$\begingroup$

Following thought experiment is a very simple one to imagine and provides the results you want.

Imagine two identical spherical masses.

Ignore the air resistance.

Let's pick both of them in our hand and drop one ball into free fall while giving some purely horizontal velocity to the second one, such that the second ball has a starting horizontal velocity but zero vertical velocity.

If you keep the height of both balls same while starting their motion you will see no matter what the horizontal velocity second ball has the ball falls on earth in same time as that the vertical one takes to reach earth.

You check the math out on any online calculator or even perform it yourself.

(Condition- the second ball doesn't have velocity which is equal to orbital velocity at that height and you are standing near earth)


The principle behind the separation of horizontal and vertical velocities is very intuitive.

You can just imagine that a river is flowing and you have to swim across it.

No matter how fast river flows it cannot disrupt your swimming speed and no matter how hard you swim (in horizontal direction) you cannot change the drift that the river's flow is causing.

Hence when a projectile is flying the gravitational acceleration acts like a river no matter how much it is the horizontal velocity remains unaffected.

And no matter how fast your ball is thrown gravity will always pull it down with same force. (Condition?

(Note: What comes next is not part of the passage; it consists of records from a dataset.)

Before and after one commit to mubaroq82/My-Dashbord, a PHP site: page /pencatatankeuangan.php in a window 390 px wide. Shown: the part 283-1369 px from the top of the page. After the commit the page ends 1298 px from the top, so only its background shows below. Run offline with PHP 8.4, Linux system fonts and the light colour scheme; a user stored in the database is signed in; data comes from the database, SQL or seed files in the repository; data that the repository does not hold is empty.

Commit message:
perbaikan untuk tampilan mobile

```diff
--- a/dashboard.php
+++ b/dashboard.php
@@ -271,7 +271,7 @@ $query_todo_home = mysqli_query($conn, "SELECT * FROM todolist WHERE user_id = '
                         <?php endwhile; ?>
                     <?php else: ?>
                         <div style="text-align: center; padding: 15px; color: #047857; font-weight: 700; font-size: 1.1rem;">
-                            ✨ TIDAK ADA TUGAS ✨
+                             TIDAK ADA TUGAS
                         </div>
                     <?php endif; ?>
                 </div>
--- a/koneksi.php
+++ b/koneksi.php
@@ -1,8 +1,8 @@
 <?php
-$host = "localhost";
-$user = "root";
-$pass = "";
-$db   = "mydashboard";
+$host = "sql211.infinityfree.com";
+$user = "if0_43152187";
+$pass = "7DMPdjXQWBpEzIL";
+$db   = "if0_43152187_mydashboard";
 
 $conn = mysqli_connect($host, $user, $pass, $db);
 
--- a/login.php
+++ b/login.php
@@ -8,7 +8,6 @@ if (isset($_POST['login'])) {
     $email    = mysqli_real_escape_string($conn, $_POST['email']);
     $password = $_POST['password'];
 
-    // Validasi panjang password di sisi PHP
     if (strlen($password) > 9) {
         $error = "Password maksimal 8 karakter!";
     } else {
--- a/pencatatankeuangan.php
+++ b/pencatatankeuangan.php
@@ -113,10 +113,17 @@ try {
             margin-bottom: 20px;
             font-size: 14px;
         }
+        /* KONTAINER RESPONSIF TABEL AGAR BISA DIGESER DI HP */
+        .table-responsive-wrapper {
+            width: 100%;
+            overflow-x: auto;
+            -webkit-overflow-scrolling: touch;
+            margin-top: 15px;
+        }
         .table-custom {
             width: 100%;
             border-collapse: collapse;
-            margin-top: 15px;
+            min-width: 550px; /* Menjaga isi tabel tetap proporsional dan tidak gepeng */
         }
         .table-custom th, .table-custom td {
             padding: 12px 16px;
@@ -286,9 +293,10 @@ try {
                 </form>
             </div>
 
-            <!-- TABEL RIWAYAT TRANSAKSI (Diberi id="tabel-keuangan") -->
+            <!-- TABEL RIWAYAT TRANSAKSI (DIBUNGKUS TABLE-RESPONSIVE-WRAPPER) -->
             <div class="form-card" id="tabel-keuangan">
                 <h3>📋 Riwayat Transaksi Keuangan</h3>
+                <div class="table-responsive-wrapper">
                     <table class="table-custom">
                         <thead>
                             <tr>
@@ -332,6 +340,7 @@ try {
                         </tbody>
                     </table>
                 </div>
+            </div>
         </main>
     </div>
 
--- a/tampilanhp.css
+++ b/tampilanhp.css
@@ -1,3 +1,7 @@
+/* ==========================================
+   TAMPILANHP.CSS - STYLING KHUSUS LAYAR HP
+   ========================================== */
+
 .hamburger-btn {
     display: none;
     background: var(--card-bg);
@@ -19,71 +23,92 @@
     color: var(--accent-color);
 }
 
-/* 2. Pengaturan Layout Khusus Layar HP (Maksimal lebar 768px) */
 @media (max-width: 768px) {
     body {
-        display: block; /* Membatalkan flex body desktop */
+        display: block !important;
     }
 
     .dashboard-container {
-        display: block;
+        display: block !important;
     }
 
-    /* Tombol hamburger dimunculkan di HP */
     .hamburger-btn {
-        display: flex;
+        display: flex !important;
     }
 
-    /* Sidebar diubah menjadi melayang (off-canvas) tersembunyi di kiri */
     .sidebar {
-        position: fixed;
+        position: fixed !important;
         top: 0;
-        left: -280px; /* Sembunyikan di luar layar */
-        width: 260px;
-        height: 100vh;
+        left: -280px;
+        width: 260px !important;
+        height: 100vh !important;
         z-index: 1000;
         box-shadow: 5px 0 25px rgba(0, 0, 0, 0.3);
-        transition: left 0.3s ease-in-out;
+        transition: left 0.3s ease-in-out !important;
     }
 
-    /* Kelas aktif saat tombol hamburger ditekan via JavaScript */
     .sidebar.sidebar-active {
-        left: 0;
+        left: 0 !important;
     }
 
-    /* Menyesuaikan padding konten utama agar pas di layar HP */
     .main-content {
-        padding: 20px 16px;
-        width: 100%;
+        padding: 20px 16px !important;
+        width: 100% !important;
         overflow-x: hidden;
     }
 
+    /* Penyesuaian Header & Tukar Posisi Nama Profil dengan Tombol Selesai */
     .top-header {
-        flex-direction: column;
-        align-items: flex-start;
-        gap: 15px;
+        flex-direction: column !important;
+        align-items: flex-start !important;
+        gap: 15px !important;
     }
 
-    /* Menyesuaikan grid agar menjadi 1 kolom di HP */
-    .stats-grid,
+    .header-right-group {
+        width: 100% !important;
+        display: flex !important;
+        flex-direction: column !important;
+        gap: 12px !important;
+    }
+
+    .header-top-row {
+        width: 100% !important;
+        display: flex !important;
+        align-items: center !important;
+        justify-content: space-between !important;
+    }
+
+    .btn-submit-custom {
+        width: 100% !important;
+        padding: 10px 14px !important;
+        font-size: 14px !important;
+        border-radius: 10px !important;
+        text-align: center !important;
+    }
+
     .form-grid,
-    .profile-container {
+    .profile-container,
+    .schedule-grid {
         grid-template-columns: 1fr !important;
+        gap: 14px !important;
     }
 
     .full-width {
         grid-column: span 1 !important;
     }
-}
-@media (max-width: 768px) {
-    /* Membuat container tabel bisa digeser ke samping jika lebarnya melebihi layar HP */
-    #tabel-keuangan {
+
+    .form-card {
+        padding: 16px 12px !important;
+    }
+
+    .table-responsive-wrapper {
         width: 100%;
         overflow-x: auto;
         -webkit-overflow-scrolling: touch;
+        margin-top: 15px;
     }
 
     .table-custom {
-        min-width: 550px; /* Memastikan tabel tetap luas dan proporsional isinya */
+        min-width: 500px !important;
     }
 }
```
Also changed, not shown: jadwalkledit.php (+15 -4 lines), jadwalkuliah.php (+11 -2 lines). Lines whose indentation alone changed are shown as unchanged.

The projectile does not have the orbital velocity at that height)

$\endgroup$
-2
$\begingroup$

Imagine an ant crawling directly across a stationary conveyor belt. Now imagine the same ant crawling along the same path of the same belt with the belt moving. Did turning on the belt motor have any effect on the ant's velocity across the belt. Thinking of the two motions (ant's and belt's) in terms of momentum per Newtons first law the ant's forward motion is constant while the ant's sideways motion is variable depending on the belt speed. With two reference frames you get two independent motion vectors. (SR)

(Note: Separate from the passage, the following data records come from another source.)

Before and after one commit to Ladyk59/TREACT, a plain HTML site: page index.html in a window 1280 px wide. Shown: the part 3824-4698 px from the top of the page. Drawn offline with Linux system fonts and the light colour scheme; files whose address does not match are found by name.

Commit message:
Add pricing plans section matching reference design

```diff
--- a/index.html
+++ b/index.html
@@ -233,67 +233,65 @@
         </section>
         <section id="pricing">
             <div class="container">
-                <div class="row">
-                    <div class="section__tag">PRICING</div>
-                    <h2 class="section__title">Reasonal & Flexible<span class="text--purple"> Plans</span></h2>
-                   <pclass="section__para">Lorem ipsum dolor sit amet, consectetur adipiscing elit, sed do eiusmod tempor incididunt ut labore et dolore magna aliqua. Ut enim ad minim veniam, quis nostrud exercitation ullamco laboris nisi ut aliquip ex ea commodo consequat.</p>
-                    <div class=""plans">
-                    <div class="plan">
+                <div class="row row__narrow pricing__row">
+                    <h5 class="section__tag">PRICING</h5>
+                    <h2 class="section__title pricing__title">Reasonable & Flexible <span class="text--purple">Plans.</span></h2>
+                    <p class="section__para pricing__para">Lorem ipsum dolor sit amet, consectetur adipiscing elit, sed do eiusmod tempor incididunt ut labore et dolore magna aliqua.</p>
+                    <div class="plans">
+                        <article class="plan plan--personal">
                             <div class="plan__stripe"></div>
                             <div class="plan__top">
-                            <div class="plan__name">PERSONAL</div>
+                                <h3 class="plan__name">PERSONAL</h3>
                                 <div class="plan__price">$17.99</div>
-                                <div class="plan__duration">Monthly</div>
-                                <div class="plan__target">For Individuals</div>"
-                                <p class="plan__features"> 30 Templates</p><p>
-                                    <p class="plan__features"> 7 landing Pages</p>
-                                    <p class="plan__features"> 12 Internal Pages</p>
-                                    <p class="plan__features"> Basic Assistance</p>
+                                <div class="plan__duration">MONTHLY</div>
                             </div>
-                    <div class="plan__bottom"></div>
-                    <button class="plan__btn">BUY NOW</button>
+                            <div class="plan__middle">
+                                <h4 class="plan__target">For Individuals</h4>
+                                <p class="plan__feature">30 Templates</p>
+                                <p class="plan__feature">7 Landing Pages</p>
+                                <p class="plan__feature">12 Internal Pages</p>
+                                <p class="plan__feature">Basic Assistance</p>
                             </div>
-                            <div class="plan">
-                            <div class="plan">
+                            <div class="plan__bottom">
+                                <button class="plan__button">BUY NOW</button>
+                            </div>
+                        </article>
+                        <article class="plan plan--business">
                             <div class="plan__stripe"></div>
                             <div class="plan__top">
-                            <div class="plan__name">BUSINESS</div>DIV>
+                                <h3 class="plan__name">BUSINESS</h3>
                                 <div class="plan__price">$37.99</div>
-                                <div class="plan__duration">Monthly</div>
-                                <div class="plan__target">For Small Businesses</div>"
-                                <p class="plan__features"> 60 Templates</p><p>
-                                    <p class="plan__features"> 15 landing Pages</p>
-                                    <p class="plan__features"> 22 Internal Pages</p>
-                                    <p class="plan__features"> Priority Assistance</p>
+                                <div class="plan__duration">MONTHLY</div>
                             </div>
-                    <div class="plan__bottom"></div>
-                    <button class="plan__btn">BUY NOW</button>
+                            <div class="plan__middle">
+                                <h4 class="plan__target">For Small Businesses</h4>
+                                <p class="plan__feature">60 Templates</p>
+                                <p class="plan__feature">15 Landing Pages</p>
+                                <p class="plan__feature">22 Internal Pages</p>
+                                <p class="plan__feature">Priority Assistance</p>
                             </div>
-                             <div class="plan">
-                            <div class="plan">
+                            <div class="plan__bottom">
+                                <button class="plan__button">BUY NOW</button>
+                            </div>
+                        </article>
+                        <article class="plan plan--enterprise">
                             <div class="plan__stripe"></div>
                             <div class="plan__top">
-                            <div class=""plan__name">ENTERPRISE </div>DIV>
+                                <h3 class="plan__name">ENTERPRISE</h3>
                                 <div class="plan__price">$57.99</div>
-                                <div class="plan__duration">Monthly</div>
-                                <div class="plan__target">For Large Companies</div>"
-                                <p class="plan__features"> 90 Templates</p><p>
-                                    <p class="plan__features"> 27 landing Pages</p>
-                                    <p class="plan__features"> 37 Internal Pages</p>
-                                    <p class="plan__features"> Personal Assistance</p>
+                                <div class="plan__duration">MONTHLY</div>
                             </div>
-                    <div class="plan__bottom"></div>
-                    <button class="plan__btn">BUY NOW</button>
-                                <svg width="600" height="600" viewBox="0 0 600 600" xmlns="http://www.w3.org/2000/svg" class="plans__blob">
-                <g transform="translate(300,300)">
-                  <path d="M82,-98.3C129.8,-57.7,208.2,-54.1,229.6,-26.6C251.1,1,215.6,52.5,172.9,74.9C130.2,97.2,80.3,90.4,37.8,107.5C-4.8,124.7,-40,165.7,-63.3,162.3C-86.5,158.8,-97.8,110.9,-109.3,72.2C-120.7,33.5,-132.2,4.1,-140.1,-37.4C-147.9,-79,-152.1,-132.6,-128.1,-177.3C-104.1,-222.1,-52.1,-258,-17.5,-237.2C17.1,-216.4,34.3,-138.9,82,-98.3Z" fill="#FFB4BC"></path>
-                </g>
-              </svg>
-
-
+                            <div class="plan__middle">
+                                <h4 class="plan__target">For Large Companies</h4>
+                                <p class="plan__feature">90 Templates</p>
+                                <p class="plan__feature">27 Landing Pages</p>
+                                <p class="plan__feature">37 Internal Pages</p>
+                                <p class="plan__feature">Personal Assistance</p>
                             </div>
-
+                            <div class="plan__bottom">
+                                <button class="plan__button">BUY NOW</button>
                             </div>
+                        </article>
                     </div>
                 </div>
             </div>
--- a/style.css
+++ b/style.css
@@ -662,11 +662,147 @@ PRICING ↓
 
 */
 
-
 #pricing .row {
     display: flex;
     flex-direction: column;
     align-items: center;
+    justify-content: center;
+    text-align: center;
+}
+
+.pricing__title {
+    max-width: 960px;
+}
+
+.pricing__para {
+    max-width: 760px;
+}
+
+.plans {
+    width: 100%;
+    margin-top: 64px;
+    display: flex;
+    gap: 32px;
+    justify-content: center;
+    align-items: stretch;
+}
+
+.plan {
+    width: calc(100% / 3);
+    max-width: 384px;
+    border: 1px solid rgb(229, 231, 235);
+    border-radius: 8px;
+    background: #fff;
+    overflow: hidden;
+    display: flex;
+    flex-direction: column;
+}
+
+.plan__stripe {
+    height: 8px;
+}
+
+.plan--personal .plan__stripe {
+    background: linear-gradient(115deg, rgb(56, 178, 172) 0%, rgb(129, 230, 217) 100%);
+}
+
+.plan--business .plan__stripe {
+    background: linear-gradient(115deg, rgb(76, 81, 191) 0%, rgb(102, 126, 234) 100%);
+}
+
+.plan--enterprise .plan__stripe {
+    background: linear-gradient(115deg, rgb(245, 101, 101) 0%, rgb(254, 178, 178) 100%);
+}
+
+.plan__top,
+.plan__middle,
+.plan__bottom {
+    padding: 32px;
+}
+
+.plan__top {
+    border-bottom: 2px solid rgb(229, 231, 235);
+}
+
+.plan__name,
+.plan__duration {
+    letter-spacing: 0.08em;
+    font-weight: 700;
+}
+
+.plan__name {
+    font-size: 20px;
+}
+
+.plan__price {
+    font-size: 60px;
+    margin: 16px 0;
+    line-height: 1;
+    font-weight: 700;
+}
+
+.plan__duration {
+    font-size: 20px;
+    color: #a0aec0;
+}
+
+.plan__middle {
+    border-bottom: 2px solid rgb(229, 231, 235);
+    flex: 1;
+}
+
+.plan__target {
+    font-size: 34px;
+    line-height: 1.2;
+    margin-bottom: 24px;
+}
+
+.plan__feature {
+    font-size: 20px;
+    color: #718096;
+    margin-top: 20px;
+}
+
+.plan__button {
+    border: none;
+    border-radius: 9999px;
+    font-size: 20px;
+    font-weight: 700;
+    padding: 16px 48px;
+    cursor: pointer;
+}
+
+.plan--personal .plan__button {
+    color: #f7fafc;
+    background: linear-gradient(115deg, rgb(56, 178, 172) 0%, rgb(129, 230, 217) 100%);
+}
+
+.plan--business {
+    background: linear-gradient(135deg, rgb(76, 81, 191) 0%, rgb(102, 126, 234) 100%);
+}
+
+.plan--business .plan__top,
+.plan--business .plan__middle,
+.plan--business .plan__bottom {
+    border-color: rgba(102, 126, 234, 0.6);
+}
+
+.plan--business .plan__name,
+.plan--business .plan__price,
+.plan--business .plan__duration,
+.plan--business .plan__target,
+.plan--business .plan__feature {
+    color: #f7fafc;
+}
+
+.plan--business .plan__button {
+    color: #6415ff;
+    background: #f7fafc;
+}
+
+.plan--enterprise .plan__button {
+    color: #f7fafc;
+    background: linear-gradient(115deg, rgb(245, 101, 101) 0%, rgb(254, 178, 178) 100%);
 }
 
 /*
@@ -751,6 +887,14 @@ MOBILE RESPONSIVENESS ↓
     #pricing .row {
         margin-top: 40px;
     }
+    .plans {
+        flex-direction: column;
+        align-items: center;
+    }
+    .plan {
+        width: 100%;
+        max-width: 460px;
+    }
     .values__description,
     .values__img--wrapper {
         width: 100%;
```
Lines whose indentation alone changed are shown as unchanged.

In your minds eye you see the projectile and its historical path (past and future) as a smooth parabolic curve. But if you could zoom into a small portion of the curve on the smallest scale you would actually see a staircase of alternating horizontal and vertical increments representing the momentum given by gravity and the momentum given to the projectile by some previous force. In the freely falling projectile case there are no horizontal increments so all you see are the vertical ones. In the second case the same vertical increments are carried over and the horizontal increments are alternately inserted getting smaller and smaller. Thus while the vertical increments remain constant (they both accelerate at the same rate), the horizontal increments are variable and independent. Do not confuse momentum with a purely geometric parabolic construction. The projectile is not actually tracing out the smooth parabolic curve. The curve is just your perception of what is the case just as a million sided polygon would appear to be a circle. (GR)

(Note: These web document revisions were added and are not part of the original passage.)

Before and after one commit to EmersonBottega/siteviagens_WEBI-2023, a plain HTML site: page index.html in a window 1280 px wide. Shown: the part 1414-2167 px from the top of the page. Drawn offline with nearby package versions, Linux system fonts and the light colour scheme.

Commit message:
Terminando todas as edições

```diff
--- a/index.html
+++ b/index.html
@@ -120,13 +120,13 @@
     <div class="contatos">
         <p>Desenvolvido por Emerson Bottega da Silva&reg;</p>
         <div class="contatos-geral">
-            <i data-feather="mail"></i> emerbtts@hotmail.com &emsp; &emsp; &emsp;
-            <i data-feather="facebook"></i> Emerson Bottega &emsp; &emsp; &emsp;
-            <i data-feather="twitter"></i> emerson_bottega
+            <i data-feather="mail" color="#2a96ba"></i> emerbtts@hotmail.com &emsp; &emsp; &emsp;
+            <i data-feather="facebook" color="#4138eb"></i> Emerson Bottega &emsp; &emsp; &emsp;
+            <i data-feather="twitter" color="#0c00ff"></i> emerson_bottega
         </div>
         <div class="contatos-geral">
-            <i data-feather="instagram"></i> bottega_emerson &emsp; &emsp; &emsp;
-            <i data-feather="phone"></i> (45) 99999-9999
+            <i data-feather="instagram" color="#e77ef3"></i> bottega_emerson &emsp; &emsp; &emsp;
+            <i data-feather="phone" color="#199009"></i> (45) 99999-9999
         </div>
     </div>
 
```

$\endgroup$
  • 2
    $\begingroup$ "if you could zoom into a small portion of the curve on the smallest scale you would actually see a staircase of alternating horizontal and vertical increments" No you wouldn't! Where did you get that idea from? $\endgroup$ – PM 2Ring May 15 at 17:38
  • 1
    $\begingroup$ The projectile is not actually tracing out the smooth parabolic curve. Wouldn't this mean that space isn't even $C^0$? Which then begs the question of how calculus can work for physics, since it requires/assumes $C^k$ for $k>0$. $\endgroup$ – Kyle Kanos May 15 at 18:09
  • $\begingroup$ The fact that the projectile is moving vertically and horizontally simultaneously gives the perception in the mind that it is tracing out a single smooth curve. However, you can not mix apples and oranges. The vertical momentum must be kept separate from the horizontal even at the infinitesimal level since it is always constant while the horizontal is variable. The staircase analogy was used as an aid to understanding. $\endgroup$ – Metaman May 16 at 6:53

Your Answer

By clicking “Post Your Answer”, you agree to our terms of service, privacy policy and cookie policy

Not the answer you're looking for? Browse other questions tagged or ask your own question.